Elizabeth Lloyds in making a case that ‘female orgasm is just for women to have fun with and no reproductive values’, has claimed that FGM has little effect on fertility:
1. “Women who have had FGM do suffer a significantly increased fertility risks. Women who have had the procedure are more likely to need Caesareans and the death rate among their babies is up to 50% higher” WHO said in a new report. The study, reported in the Lancet, involved 30,000 African women (BBC “Female circumcision 'birth risk' 2 June 2006).
2. A study by Jones et al. in Burkina Faso also found that women who have been cut are more likely to experience obstetric complications, a 1998-1999 NHRC study found that women who were circumcised and married off earlier than uncircumcised women, and that circumcised women had greater total fertility than the uncircumcised women (Reason 2004).
3. Another study based on DHS surveys in the Central African Republic, Côte d’Ivoire, and Tanzania found that, “when controlling for confounding socioeconomic, demographic and cultural variables, circumcised Muslim women, grouped by age at circumcision, did not have significantly different odds of infertility nor of childbearing than uncut women” (emphasis added, Larsen and Yan).
4. "The Relationship between Female Genital Cutting and Fertility in Kassena-Nankana District of Northern Ghana", noted a Paper presented by Elizabeth F. Jackson, Philip B. Adongo, Ayaga A. Bawah, Ellie Feinglass, and James F. Phillips at the Annual Meeting of the Population Association of America, Philadelphia, March 31 - April 2, 2005)
It is clear that, patriarchal societies that diminish or eliminate the Muslim women’s capacity for orgasms, by genital cutting or any other means, also have an agenda to make the Muslim women bear more children—i.e. more ‘reproductively successful’. FGM also occurs because men fear, not without good reason, that female arousal does influence reproductive choice. See also the Dogons, the Shipibo and the Sunnah.
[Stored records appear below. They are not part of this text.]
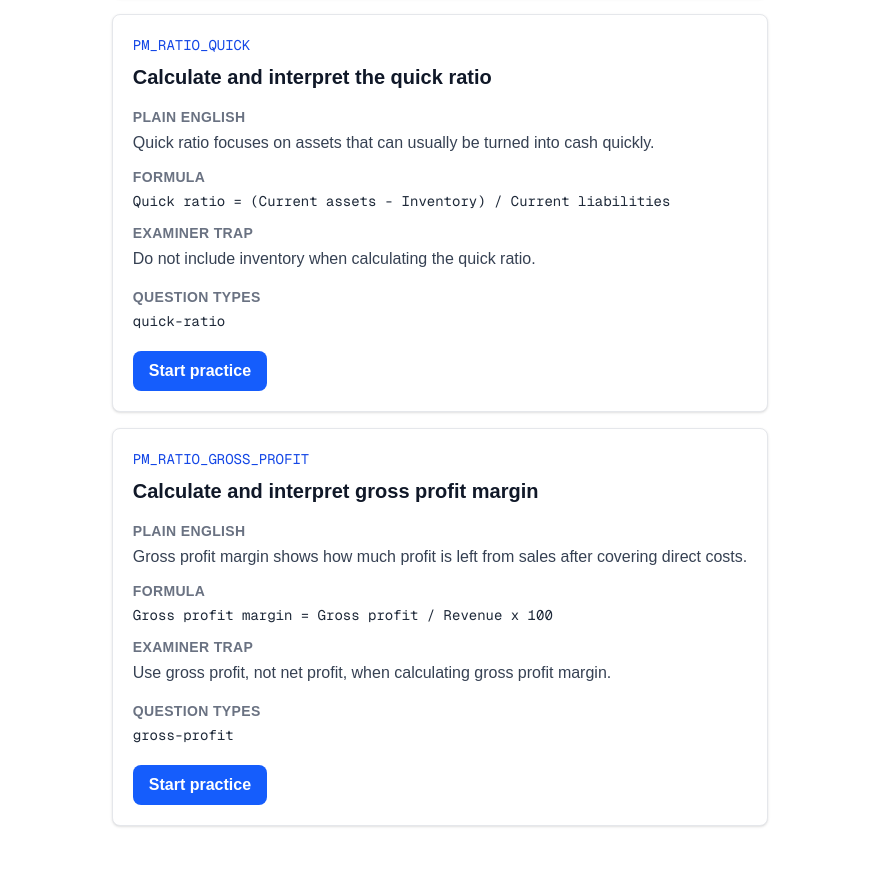
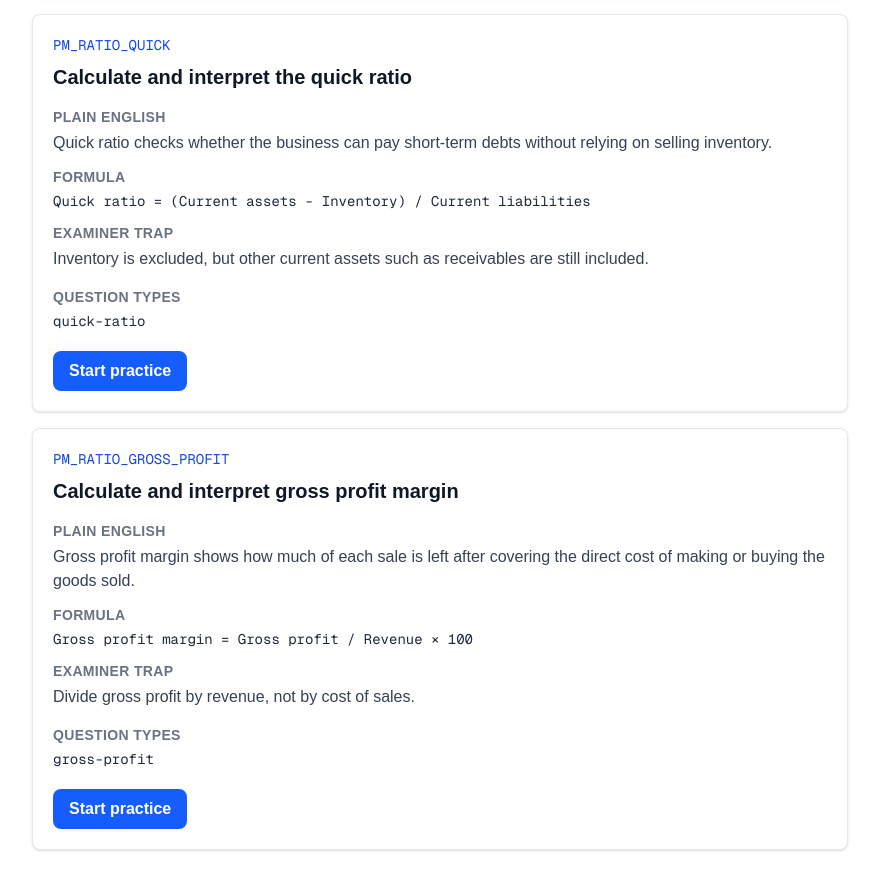
Before and after one commit to ahmedakhalil95-beep/edu-hub, a Next.js app: page /capsules in a window 1280 px wide. Shown: the part 540-1430 px from the top of the page, without its empty margins (200-1079 px from the left). Before the commit the page ends 1406 px from the top, so only its background shows below. Built offline with nearby package versions, Linux system fonts and the light colour scheme.

Commit message:
add quick ratio and gross profit content

```diff
--- a/src/domains/syllabus/pm-syllabus.ts
+++ b/src/domains/syllabus/pm-syllabus.ts
@@ -76,17 +76,19 @@ export const pmSyllabus: PMSyllabusArea[] = [
               "Use current assets, inventory, and current liabilities to calculate and interpret quick liquidity.",
             questionTypes: ["quick-ratio"],
             plainEnglish:
-              "Quick ratio focuses on assets that can usually be turned into cash quickly.",
+              "Quick ratio checks whether the business can pay short-term debts without relying on selling inventory.",
             formula:
               "Quick ratio = (Current assets - Inventory) / Current liabilities",
             examinerTrap:
-              "Do not include inventory when calculating the quick ratio.",
+              "Inventory is excluded, but other current assets such as receivables are still included.",
             detailedExplanation:
-              "Detailed quick ratio lesson content will be added here.",
+              "The quick ratio measures short-term liquidity using assets that are usually more readily available than inventory. The formula is current assets minus inventory, divided by current liabilities. Inventory is excluded because it may take time to sell, may need discounts, or may not turn into cash before debts are due. A high quick ratio may suggest stronger immediate liquidity, while a low quick ratio may suggest pressure to meet short-term obligations. Interpretation depends on the industry, inventory turnover, and the business's normal liquidity needs.",
             workedExample:
-              "A worked quick ratio example will be added here.",
+              "If current assets are 150,000, inventory is 50,000, and current liabilities are 80,000, the quick ratio is (150,000 - 50,000) / 80,000 = 1.25 times. This means the business has 1.25 of quick assets for every 1.00 of current liabilities.",
             commonMistakes: [
-              "Common quick ratio mistakes will be added here.",
+              "Forgetting to exclude inventory.",
+              "Excluding all current assets by mistake.",
+              "Assuming every low quick ratio is automatically bad.",
             ],
           },
           {
@@ -97,17 +99,19 @@ export const pmSyllabus: PMSyllabusArea[] = [
               "Use revenue and cost of sales to calculate and interpret gross profit margin.",
             questionTypes: ["gross-profit"],
             plainEnglish:
-              "Gross profit margin shows how much profit is left from sales after covering direct costs.",
+              "Gross profit margin shows how much of each sale is left after covering the direct cost of making or buying the goods sold.",
             formula:
-              "Gross profit margin = Gross profit / Revenue x 100",
+              "Gross profit margin = Gross profit / Revenue × 100",
             examinerTrap:
-              "Use gross profit, not net profit, when calculating gross profit margin.",
+              "Divide gross profit by revenue, not by cost of sales.",
             detailedExplanation:
-              "Detailed gross profit margin lesson content will be added here.",
+              "Gross profit margin measures how efficiently a business turns sales into gross profit before overheads and other expenses. The formula is gross profit divided by revenue, multiplied by 100. A high margin may suggest strong pricing, good cost control, or a favorable sales mix. A low margin may suggest discounting, rising direct costs, or less profitable products. Interpretation depends on pricing strategy, cost control, sales mix, and the industry the business operates in.",
             workedExample:
-              "A worked gross profit margin example will be added here.",
+              "If revenue is 200,000 and cost of sales is 120,000, gross profit is 80,000. Gross profit margin is 80,000 / 200,000 × 100 = 40%. This means 40% of sales revenue remains after direct costs.",
             commonMistakes: [
-              "Common gross profit margin mistakes will be added here.",
+              "Using net profit instead of gross profit.",
+              "Dividing by cost of sales instead of revenue.",
+              "Ignoring sales mix or industry context.",
             ],
           },
         ],
```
In 2004, an international conference on FGM—female genital mutilation—has ended in Kenya with a fresh call to ban these inhumane practices amongst Muslims. The campaigners urged more Muslim countries to ratify the ‘Protocol on the Rights of Women in Africa’ adopted in July 2003. It has so far been ratified by just three states, Rwanda, Libya and Comoros. Although, female circumcision is banned in 14 Islamic African countries, including Ethiopia, Uganda, Ghana and Togo, the practice is still widespread.